Exercise details: Examine each line of the data, and copy the ones containing "commit".
━━━━━ Dataset extract
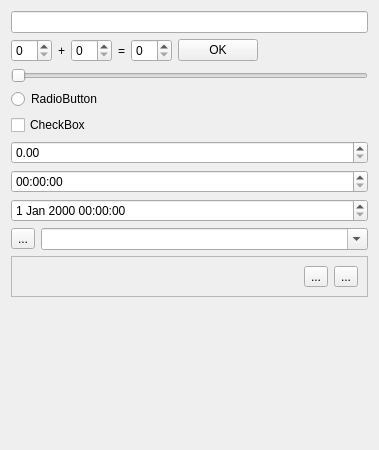
Qt form Qt/my_programm/_For_tests/src/for_tests_mainbox/ui/for_tests_mainbox.ui (RinatB2017/mega_GIT) before a commit.
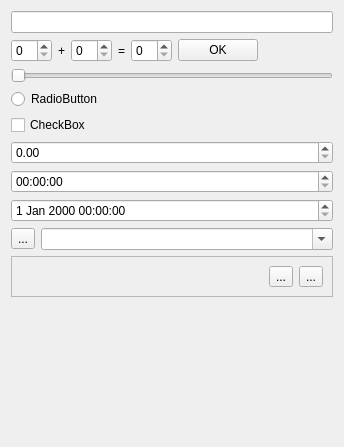
The same form after that commit. Custom widgets are drawn as their Qt base class.

What changed in the file:
```diff
--- a/Qt/my_programm/_For_tests/src/for_tests_mainbox/ui/for_tests_mainbox.ui
+++ b/Qt/my_programm/_For_tests/src/for_tests_mainbox/ui/for_tests_mainbox.ui
@@ -6,8 +6,8 @@
    <rect>
     <x>0</x>
     <y>0</y>
-    <width>379</width>
-    <height>450</height>
+    <width>344</width>
+    <height>447</height>
    </rect>
   </property>
   <layout class="QVBoxLayout" name="verticalLayout">
```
━━━━━━━━━━
Expected output:
Qt form Qt/my_programm/_For_tests/src/for_tests_mainbox/ui/for_tests_mainbox.ui (RinatB2017/mega_GIT) before a commit.
The same form after that commit. Custom widgets are drawn as their Qt base class.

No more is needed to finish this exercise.